The results of these cross-sectional analyses of data from 1 large metropolitan city, with a high proportion of first-generation Latino immigrants, may not generalize to many other areas in the United States. However, given recent demographic shifts in many large US cities, these findings may have important implications for other urban areas with emerging immigrant populations. Additionally, census-derived characterizations of neighborhoods may not accurately reflect the social and physical environment thought to be contributing to individual health and behaviors. However, previous LA FANS data suggests that respondents’ reports of the size and boundaries of their neighborhoods are highly correlated with census-tract definitions of neighborhood size.67
Additional qualitative and longitudinal studies are needed to better understand how neighborhood exposures may influence the health and behaviors of residents.
The study also uses self-reported weight and height. Recent literature on self-report suggests that height is overestimated and weight underestimated and that this reporting varies by race/ethnicity.68
For these analyses, the underestimation of BMI would likely result in an underestimate of the association seen between perceived neighborhood safety and BMI, and any bias introduced is unlikely to differ by perceived neighborhood safety. The study does control for race/ethnicity and neighborhood SES, which may minimize these potential biases.
Last, we used a general definition of perceived safety and did not have details about specific features of neighborhoods that contributed to safety. The heterogeneous findings of previous studies may be because of endogeneity bias or the use of definitions of perceived neighborhood safety that did not capture true resident perceptions of neighborhood safety. Another possibility is that there were gender differences in perceived neighborhood safety. Single-equation analyses were conducted using an interaction term between perceived safety and gender. The single equation, without controlling for endogeneity, found no association between perceived safety and BMI for men and found only a marginal association for women, which suggests endogeneity bias may influence both sexes. There was insufficient power to perform the analyses using instrumental variables, either with an interaction term or using stratified samples.

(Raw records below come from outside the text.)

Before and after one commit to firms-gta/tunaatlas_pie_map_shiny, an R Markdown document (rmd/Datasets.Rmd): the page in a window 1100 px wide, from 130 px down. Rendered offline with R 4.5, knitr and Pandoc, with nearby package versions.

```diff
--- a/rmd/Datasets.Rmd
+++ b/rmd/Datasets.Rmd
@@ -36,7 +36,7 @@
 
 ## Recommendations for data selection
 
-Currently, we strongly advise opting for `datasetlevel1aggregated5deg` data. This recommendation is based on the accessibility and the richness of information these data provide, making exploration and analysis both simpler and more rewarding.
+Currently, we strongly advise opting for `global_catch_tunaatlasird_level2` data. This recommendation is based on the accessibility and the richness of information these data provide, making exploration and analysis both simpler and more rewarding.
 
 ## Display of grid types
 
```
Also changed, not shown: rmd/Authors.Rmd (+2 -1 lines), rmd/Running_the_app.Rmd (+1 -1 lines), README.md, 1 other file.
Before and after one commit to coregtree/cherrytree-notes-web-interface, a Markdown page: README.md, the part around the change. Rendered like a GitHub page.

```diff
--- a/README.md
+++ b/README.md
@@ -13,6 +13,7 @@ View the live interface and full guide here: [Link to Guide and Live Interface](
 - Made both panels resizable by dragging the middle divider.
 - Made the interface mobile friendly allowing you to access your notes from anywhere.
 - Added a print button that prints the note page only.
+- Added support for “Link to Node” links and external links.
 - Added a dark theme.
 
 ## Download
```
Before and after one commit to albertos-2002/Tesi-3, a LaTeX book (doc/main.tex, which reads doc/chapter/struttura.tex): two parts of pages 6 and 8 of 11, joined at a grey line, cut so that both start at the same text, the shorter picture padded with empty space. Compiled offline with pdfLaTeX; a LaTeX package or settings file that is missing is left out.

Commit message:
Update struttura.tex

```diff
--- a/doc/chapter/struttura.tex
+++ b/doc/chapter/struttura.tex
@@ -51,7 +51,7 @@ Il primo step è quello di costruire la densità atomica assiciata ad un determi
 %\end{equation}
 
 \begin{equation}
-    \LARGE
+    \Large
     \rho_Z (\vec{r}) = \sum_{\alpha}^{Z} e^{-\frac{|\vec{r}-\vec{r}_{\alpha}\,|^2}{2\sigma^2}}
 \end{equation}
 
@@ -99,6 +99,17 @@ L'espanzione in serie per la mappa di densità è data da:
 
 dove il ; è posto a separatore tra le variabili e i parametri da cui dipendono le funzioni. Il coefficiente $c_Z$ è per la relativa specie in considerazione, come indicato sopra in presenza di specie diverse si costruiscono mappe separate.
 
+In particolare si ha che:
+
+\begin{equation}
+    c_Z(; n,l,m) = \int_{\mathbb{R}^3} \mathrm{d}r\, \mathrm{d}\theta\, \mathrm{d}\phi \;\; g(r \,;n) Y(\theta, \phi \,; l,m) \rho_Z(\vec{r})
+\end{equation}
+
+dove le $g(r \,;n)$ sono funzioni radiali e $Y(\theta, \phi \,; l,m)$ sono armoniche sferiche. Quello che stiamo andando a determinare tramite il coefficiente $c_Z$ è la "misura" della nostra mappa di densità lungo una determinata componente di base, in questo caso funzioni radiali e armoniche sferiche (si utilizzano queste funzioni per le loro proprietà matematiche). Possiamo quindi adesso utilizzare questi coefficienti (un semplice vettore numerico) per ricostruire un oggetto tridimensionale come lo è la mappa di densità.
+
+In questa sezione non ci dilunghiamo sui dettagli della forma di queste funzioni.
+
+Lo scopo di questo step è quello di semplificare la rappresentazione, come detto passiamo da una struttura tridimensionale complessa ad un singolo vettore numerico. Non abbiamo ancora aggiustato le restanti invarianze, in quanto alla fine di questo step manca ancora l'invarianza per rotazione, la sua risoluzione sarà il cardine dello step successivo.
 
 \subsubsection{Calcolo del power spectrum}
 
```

Our findings suggest a need to consider alternate model specifications that can reduce confounding and endogeneity bias, and allow for more accurate detection of important neighborhood influences on obesity. In addition, efforts to change the behavior of individuals may be countered by neighborhood disorganization and perceived hazards, which promote weight gain or deter weight loss. Clinicians who provide counseling and treatment options to overweight or obese patients may need to consider the conditions in which their patients live and their patients’ perceptions of their neighborhoods. These findings also suggest that clinical and public health interventions aimed at reducing the obesity epidemic may need to improve coping mechanisms, promote behavior modification that facilitates healthier dietary choices and reduces stress, and encourage patient engagement in community-level efforts to reduce physical and psychosocial hazards in their residential neighborhoods.
Critical components of policy efforts and intervention design to reduce the burden of obesity may need to include understanding the following: why residents perceive their neighborhoods as unsafe; how these perceptions may influence physiologic measures of stress, health-related behaviors such as diet and physical activity, and both short- and long-term health outcomes; and whether these effects are reversible in the setting of greater perceived neighborhood safety. The identification of nontraditional influences on obesity suggests that a broader range of solutions must be sought to reduce rates of obesity in many communities. These solutions need to promote less stressful, more secure neighborhood environments through the coordinated efforts of urban planners, law enforcement personnel, elected officials, and community advocates, in addition to individuals affected by obesity and their health care providers.